There were so many other moments throughout that week that I hope I can always remember. For example, the excitement of students realizing that failure is a necessary part of education, after trying to interview people in the mall for Jaye’s design thinking class. Or hearing the passion resonate in all seven finalists in the speech competition, regardless of shaking hands or quivering voices. Or the bright eyes and eager minds who would pull each of us fellows aside for random conversations about our workshop topics or just to learn what life and school is like at Harvard (or Stanford, where two of this year's fellows come from). In our closing awards ceremony and dinner Friday evening, there was a wonderful open forum where Fellows, staff, students, and parents could get up and share their thoughts and memories about the week-long camp experience. The microphone was dominated by students for nearly an hour as they recounted the memories, learning, laughs, and changes they’ve experienced throughout the five days together. More than one student shared how they dreaded coming to the camp, yet publicly said his/her parents had the right to say “I told you so!” - meaning that the overall camp experience was well worth the student’s time and intellectual investment to attend. Another student recounted his experience, saying at the beginning of the week the fellows seemed completely unapproachable due to our labels / degrees from Harvard and Stanford. Yet within only a few days time, the student realized that we were just people, too, and the openness towards learning and engaging with us fellows was palpable. Instead of shying away or quietly waving from across the hall, we could see this change in approachability among all the students, hearing our names, “Ms. Rachel!”, called out in the cafeteria, classes and hallways. We tried to encourage students with ways to continue this learning, to hold on to their inspiration, and to keep their friendships and networks alive. Given the number of hugs, selfies, autographs, and follow-up emails, I truly hope these kids will keep their own dreams alive.
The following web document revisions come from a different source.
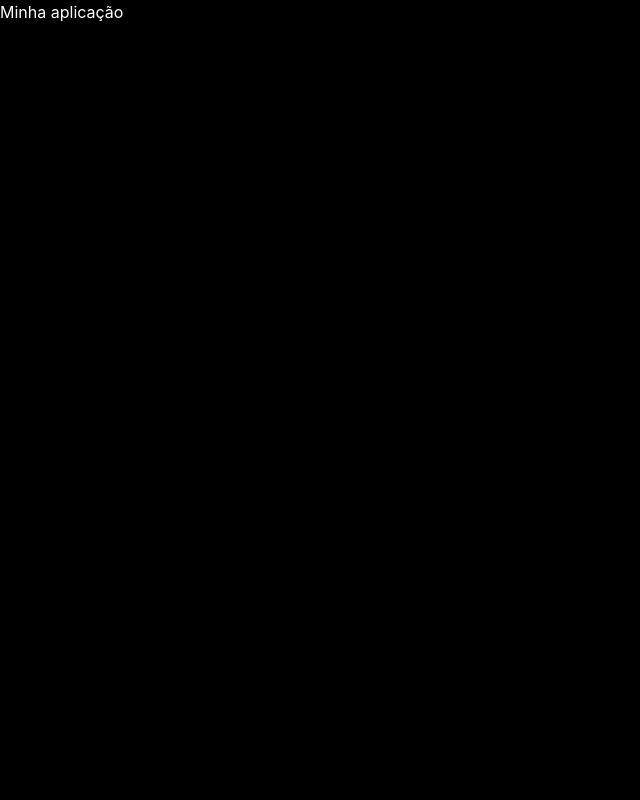
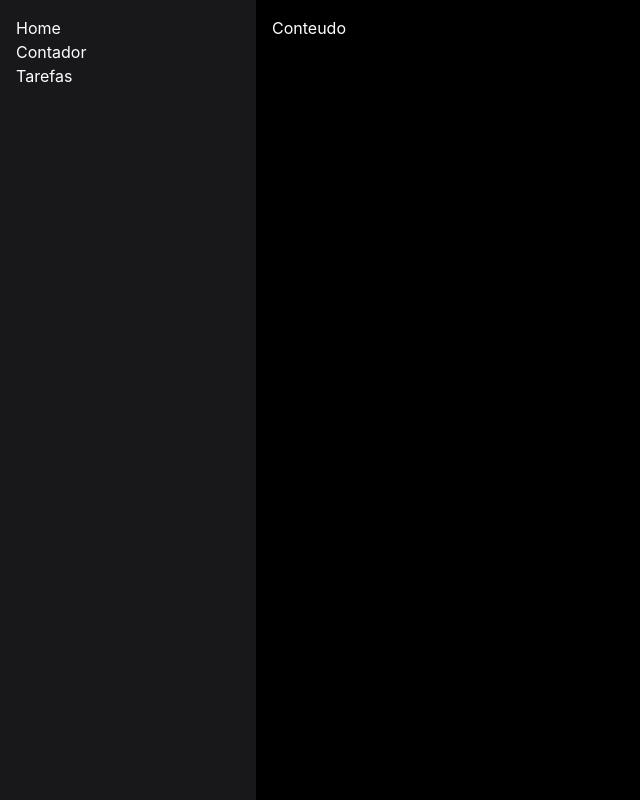
Before and after one commit to lgustavo13/masterclass-angular-20, an Angular app: page / in a window 1280 px wide. Shown: the whole page, without its empty margins (0-640 px from the left). Built offline with nearby package versions, Linux system fonts and the light colour scheme.

Commit message:
feat: create initial structure of page component

```diff
--- a/src/app/app.html
+++ b/src/app/app.html
@@ -1 +1 @@
-<h1>Minha aplicação</h1>
+<app-page />
--- a/src/app/app.ts
+++ b/src/app/app.ts
@@ -1,8 +1,10 @@
 import { Component, signal } from '@angular/core';
+import { Page } from './components/shared/page/page';
 
 @Component({
   selector: 'app-root',
   templateUrl: './app.html',
   styleUrl: './app.css',
+  imports: [Page],
 })
 export class App {}
--- /dev/null
+++ b/src/app/components/shared/page/page.html
@@ -0,0 +1,12 @@
+<div class="flex min-h-screen">
+  <aside class="bg-zinc-900 w-64 p-4">
+    <nav>
+      <ul>
+        <li>Home</li>
+        <li>Contador</li>
+        <li>Tarefas</li>
+      </ul>
+    </nav>
+  </aside>
+  <main class="flex-1 p-4">Conteudo</main>
+</div>
```
Also changed, not shown: src/app/components/shared/page/page.ts (added, +11 -0 lines), src/app/components/shared/page/page.css (added).
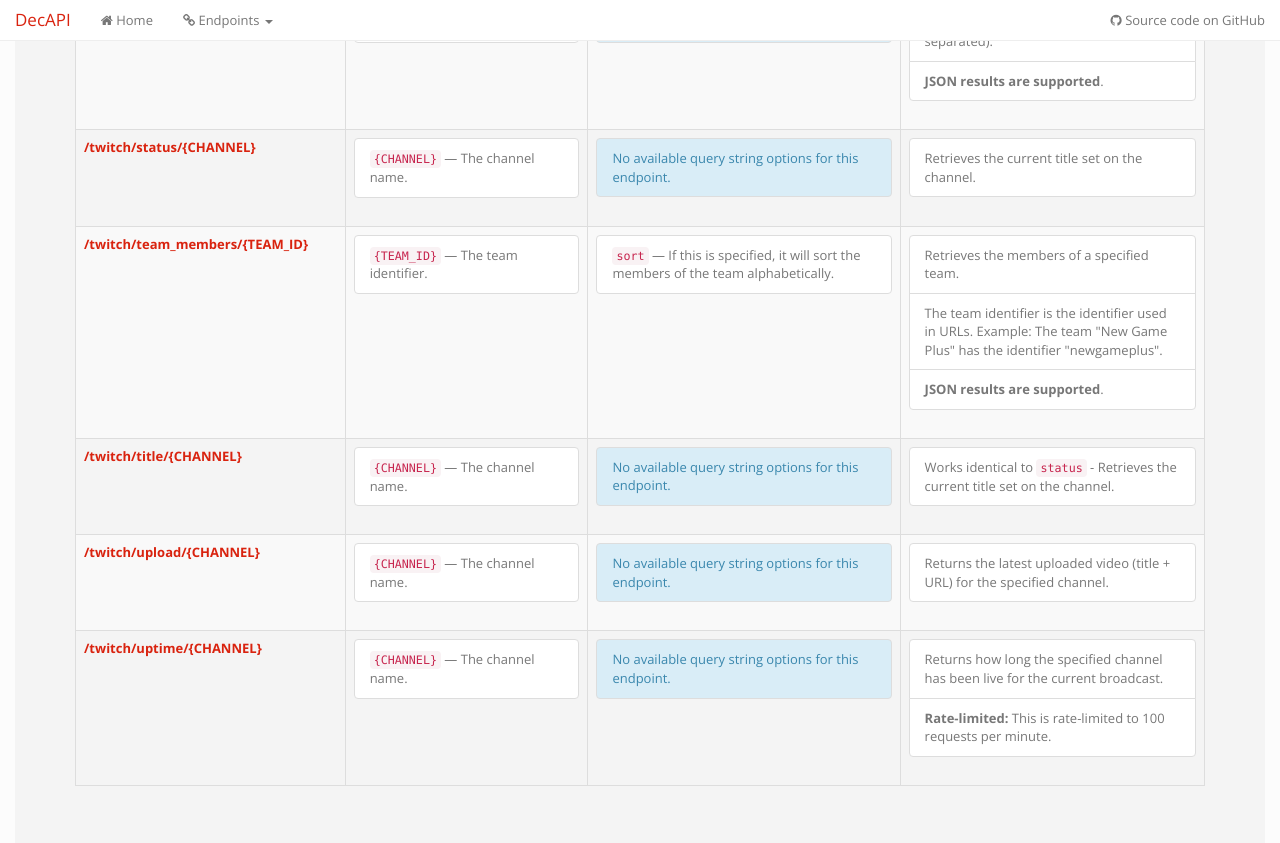
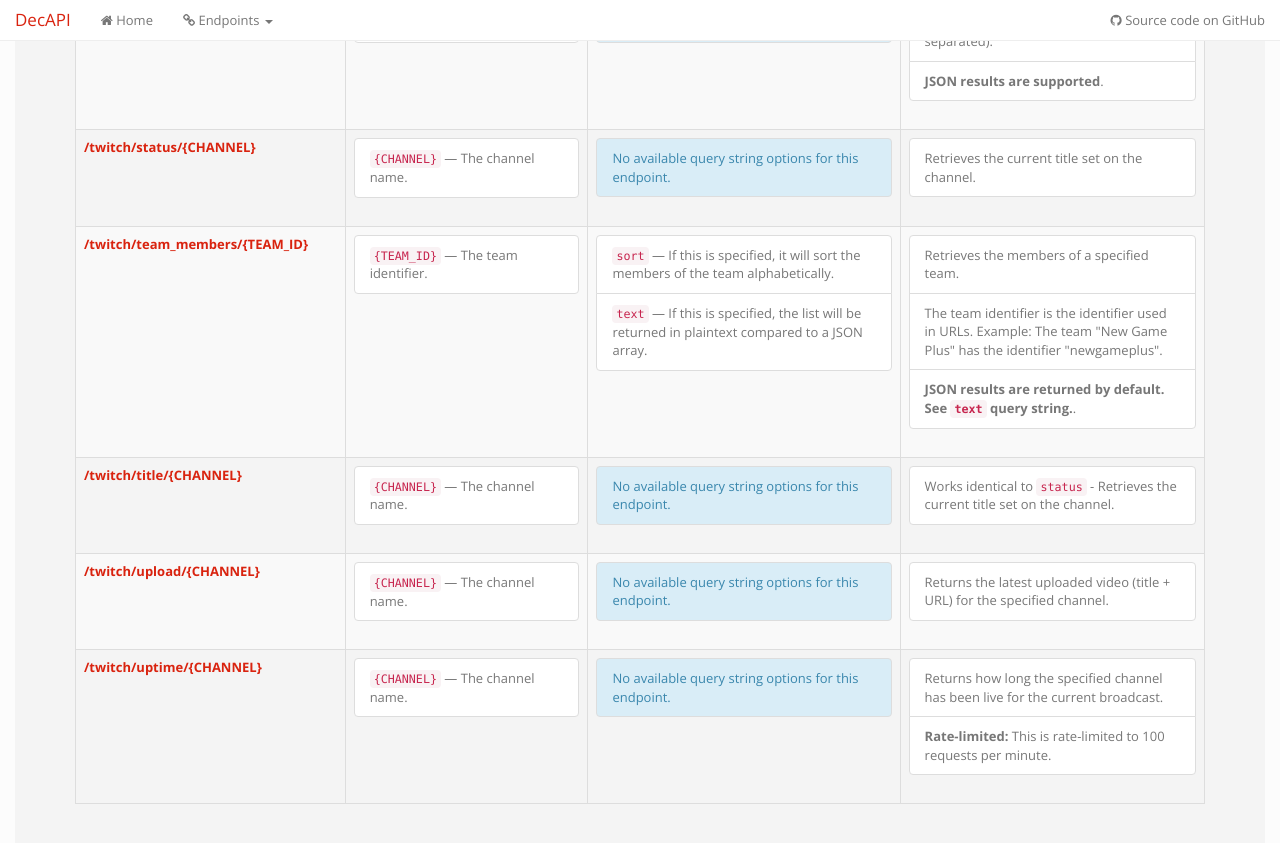
Before and after one commit to Decicus/DecAPI, a Jekyll site: the page built from docs/pages/twitch.html, in a window 1280 px wide and 900 px high, scrolled down 2010 px. Shown: the top 843 px of the window. Built offline with Jekyll 4.4.1, drawn with Linux system fonts in a browser that asks for light colours.

Commit message:
Update /twitch/team_members

```diff
--- a/docs/_data/endpoints/twitch.yaml
+++ b/docs/_data/endpoints/twitch.yaml
@@ -104,10 +104,12 @@ endpoints:
       qs:
         - name: "sort"
           description: 'If this is specified, it will sort the members of the team alphabetically.'
+        - name: "text"
+          description: 'If this is specified, the list will be returned in plaintext compared to a JSON array.'
       notes:
         - 'Retrieves the members of a specified team.'
         - 'The team identifier is the identifier used in URLs. Example: The team "New Game Plus" has the identifier "newgameplus".'
-        - '<strong>JSON results are supported</strong>.'
+        - '<strong>JSON results are returned by default. See <code>text</code> query string.</strong>.'
     - route: "title/{CHANNEL}"
       parameters:
         - name: "{CHANNEL}"
```
Also changed, not shown: 1 other file.
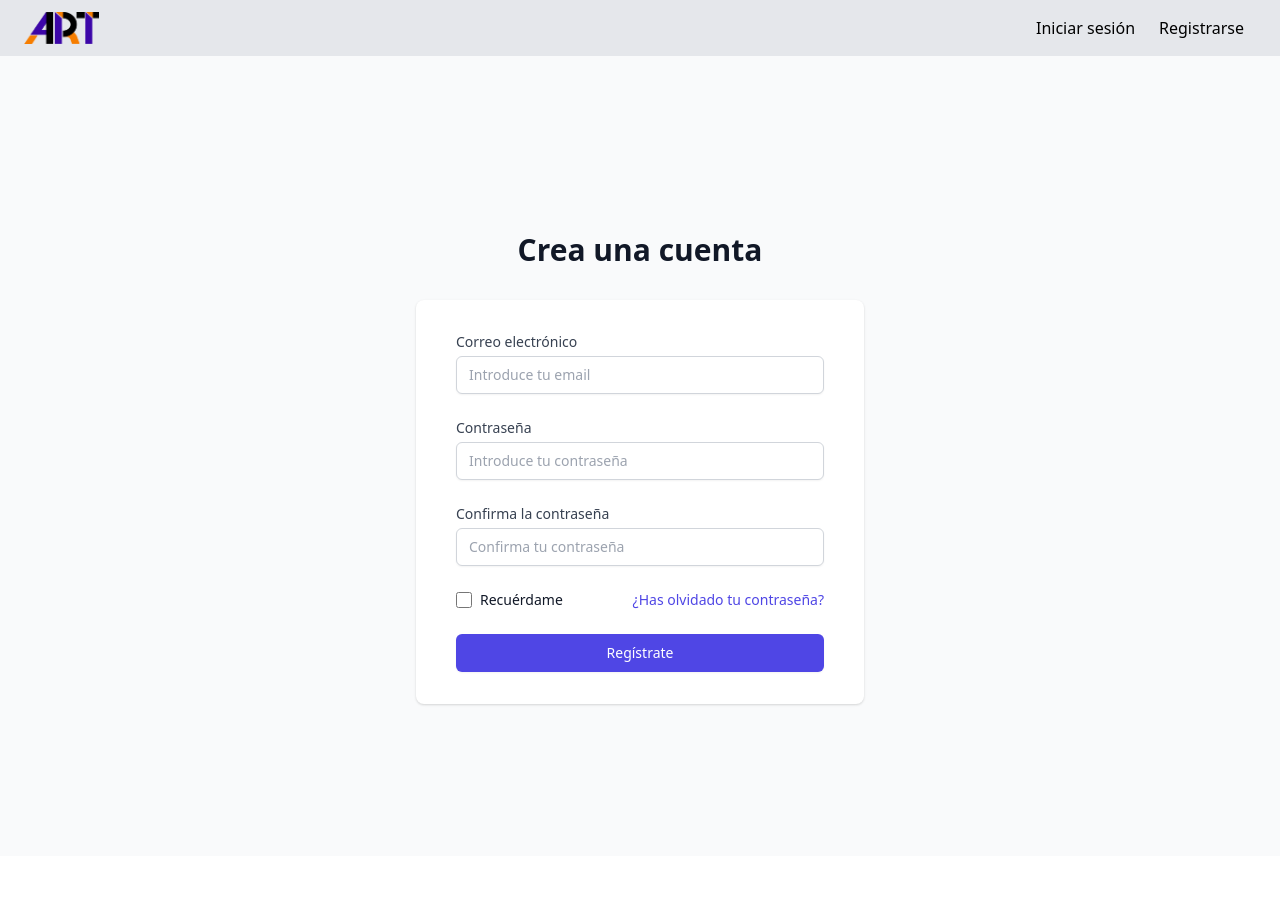
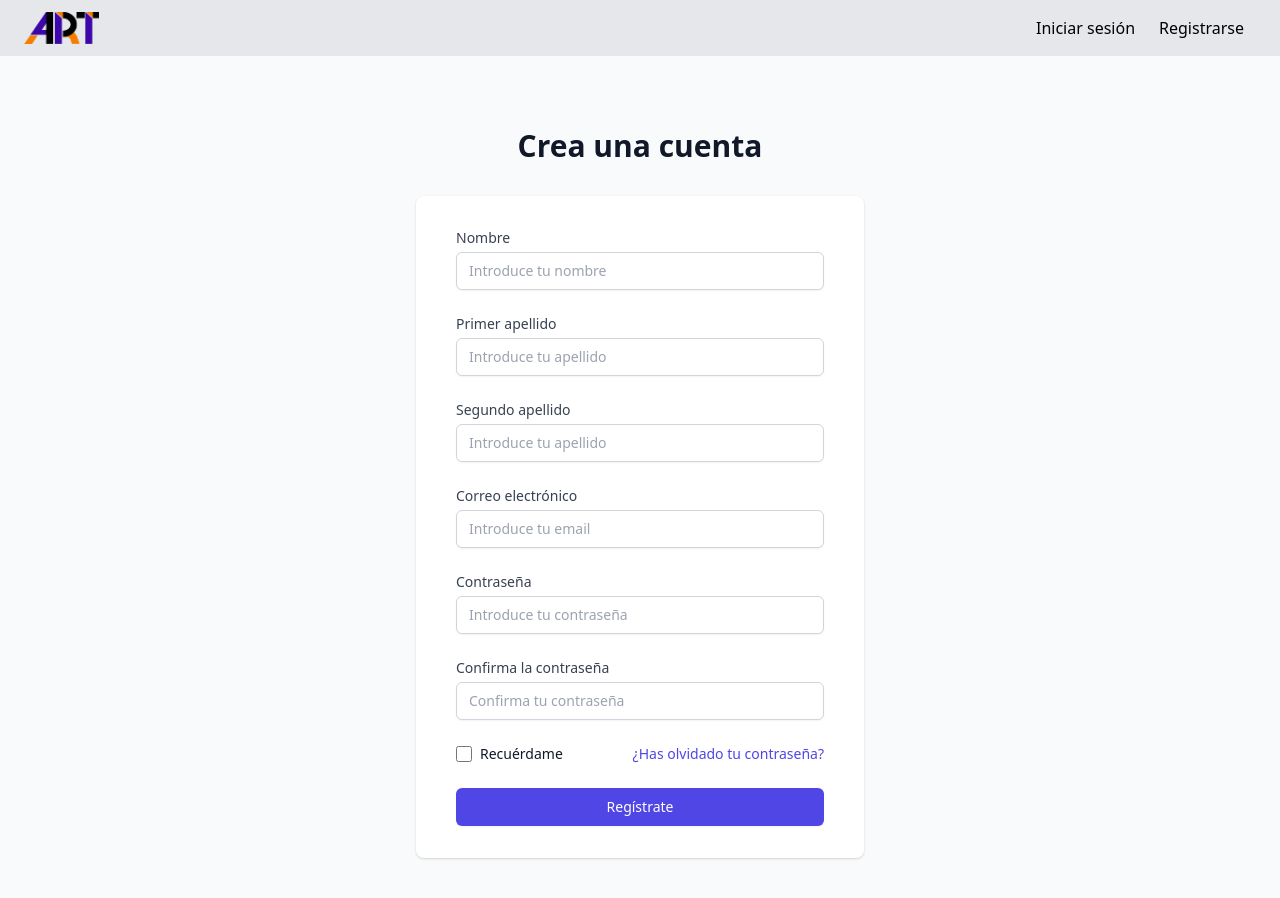
Before and after one commit to nuriadev/Artist4All, an Angular app in the folder artist4all_angular/: page /register in a window 1280 px wide. Shown: the top 898 px of the page. Before the commit the page ends 856 px from the top, so only its background shows below. Built offline with nearby package versions, Linux system fonts and the light colour scheme.

Commit message:
added more fields for register

```diff
--- a/artist4all_angular/src/app/register/register.component.html
+++ b/artist4all_angular/src/app/register/register.component.html
@@ -9,6 +9,30 @@
     <div class="mt-8 sm:mx-auto sm:w-full sm:max-w-md">
       <div class="bg-white py-8 px-4 shadow sm:rounded-lg sm:px-10">
         <form #formRegister="ngForm" class="space-y-6"  method="POST" (ngSubmit)="register(); formRegister.reset()">
+          <div>
+            <label for="name" class="block text-sm font-medium text-gray-700">
+              Nombre
+            </label>
+            <div class="mt-1">
+              <input #inputName="ngModel" [(ngModel)]="name" placeholder="Introduce tu nombre" id="name" name="name" type="text" autocomplete="name" required class="appearance-none block w-full px-3 py-2 border border-gray-300 rounded-md shadow-sm placeholder-gray-400 focus:outline-none focus:ring-indigo-500 focus:border-indigo-500 sm:text-sm" requiered>
+            </div>
+          </div>
+          <div>
+            <label for="lastname1" class="block text-sm font-medium text-gray-700">
+              Primer apellido
+            </label>
+            <div class="mt-1">
+              <input #inputLastName1="ngModel" [(ngModel)]="lastname1" placeholder="Introduce tu apellido" id="lastname1" name="lastname1" type="text" autocomplete="family-name" required class="appearance-none block w-full px-3 py-2 border border-gray-300 rounded-md shadow-sm placeholder-gray-400 focus:outline-none focus:ring-indigo-500 focus:border-indigo-500 sm:text-sm" requiered>
+            </div>
+          </div>
+          <div>
+            <label for="lastname2" class="block text-sm font-medium text-gray-700">
+              Segundo apellido
+            </label>
+            <div class="mt-1">
+              <input #inputLastName2="ngModel" [(ngModel)]="lastname2" placeholder="Introduce tu apellido" id="lastname2" name="lastname2" type="text" autocomplete="family-name" required class="appearance-none block w-full px-3 py-2 border border-gray-300 rounded-md shadow-sm placeholder-gray-400 focus:outline-none focus:ring-indigo-500 focus:border-indigo-500 sm:text-sm" requiered>
+            </div>
+          </div>
           <div>
             <label for="email" class="block text-sm font-medium text-gray-700">
               Correo electrónico
```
This teaching fellowship has been a wonderful way to reflect on my HGSE experiences from the past two years. I’ve been continually reviewing my own notes and learning, pulling in various elements from nearly every single one of my HGSE classes into the classes that I lead each week. The energy it takes to be “on” in the classroom, to spur thinking, connect ideas, and encourage individual learning and application, never ceases to amaze me. Perhaps this is due in part (at least this time) to the fact that this is the first time that I’m not in a music environment, the world that has been my comfort zone for my career to date. I’ve wanted to explore how these transferrable skills could be applied to areas outside of music, and this Fellowship has been a great opportunity to develop the capacity and language to think beyond my comfort zone. As I think back on this week and the genuinely warm reception the students gave us at the closing ceremony last night, I am again reminded of the story Professor Karen Brennan told at the HGSE commencement ceremonies only a few weeks ago. While students feel they receive life-changing experiences through an intensive educational experience, often times it’s the instructor that gains just as much (if not more) from sharing the classroom with great students.